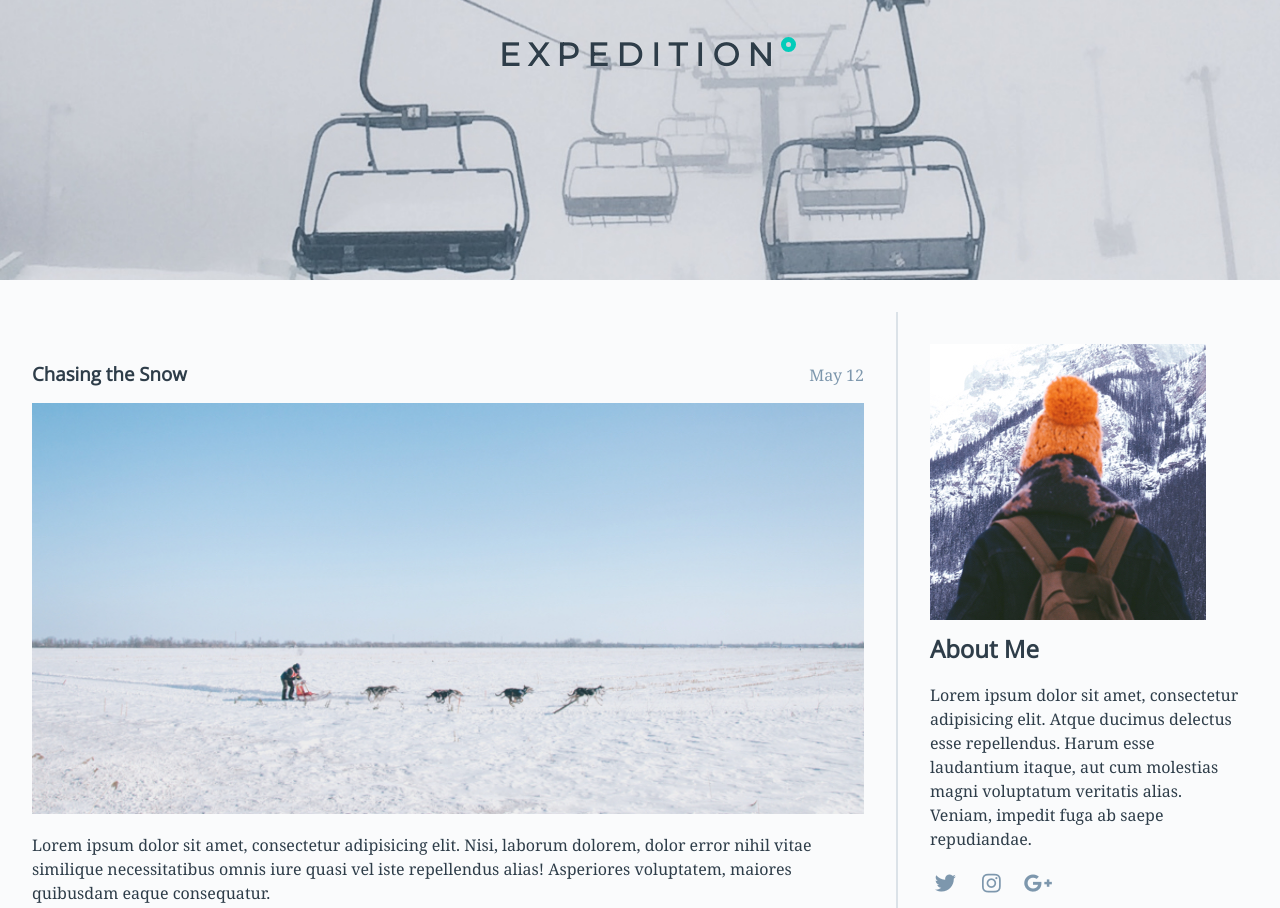
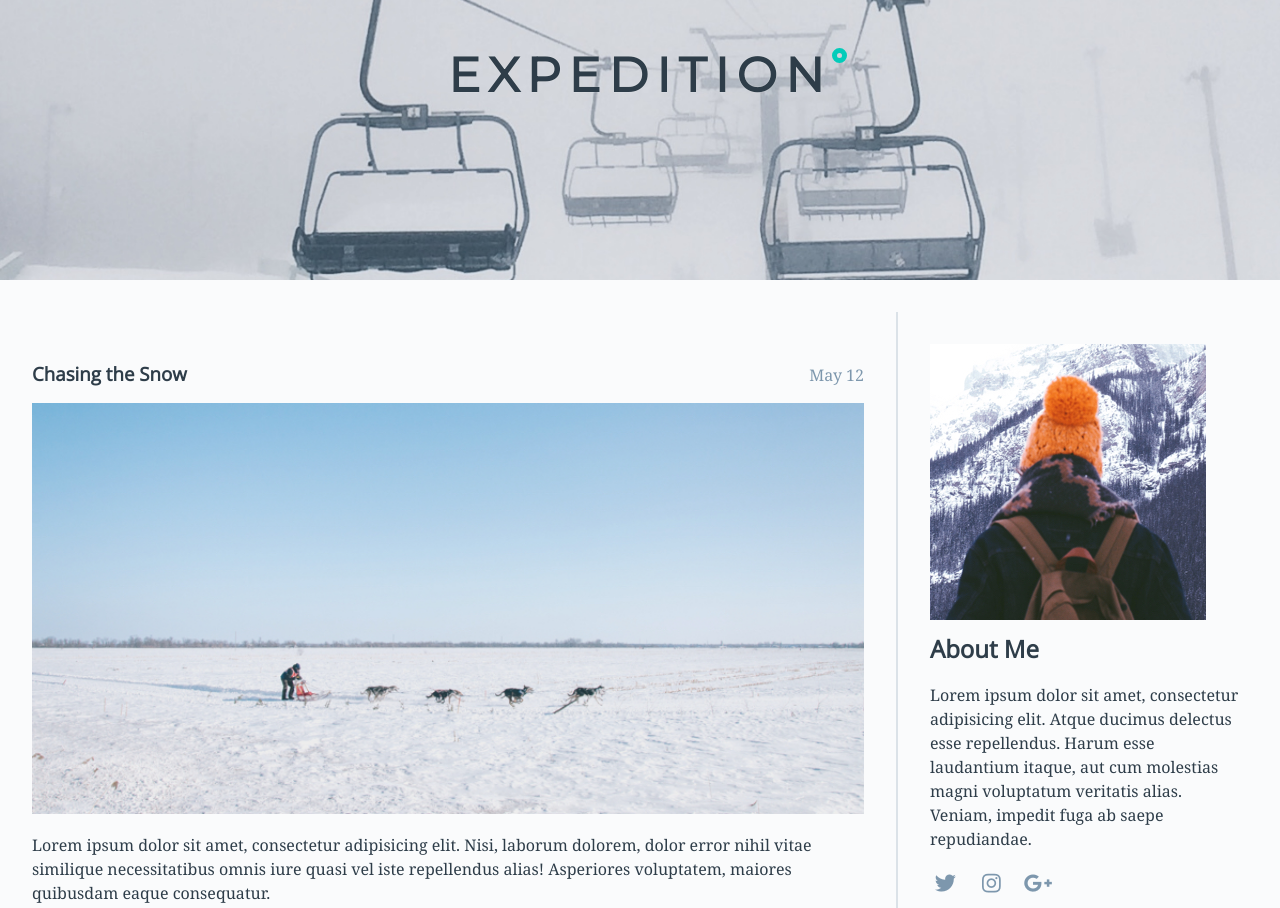
Before and after one commit to noorhmohd/course, a plain HTML site: page index.html in a window 1280 px wide. Shown: the top 908 px of the page. Drawn offline with nearby package versions, Linux system fonts and the light colour scheme.

Commit message:
chang size

```diff
--- a/index.html
+++ b/index.html
@@ -12,7 +12,7 @@
 <body>
 
     <header class="page-header">
-        <h1>Expedition</h1>
+        <h1 style="font-size:300%;">Expedition</h1>
     </header>
 
     <div class="container">
```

- _What you are asked to do_: If a picture appears among the entries, omit it and reproduce everything else exactly.

- _Your solution_:
Before and after one commit to noorhmohd/course, a plain HTML site: page index.html in a window 1280 px wide. Shown: the top 908 px of the page. Drawn offline with nearby package versions, Linux system fonts and the light colour scheme.

Commit message:
chang size

```diff
--- a/index.html
+++ b/index.html
@@ -12,7 +12,7 @@
 <body>
 
     <header class="page-header">
-        <h1>Expedition</h1>
+        <h1 style="font-size:300%;">Expedition</h1>
     </header>
 
     <div class="container">
```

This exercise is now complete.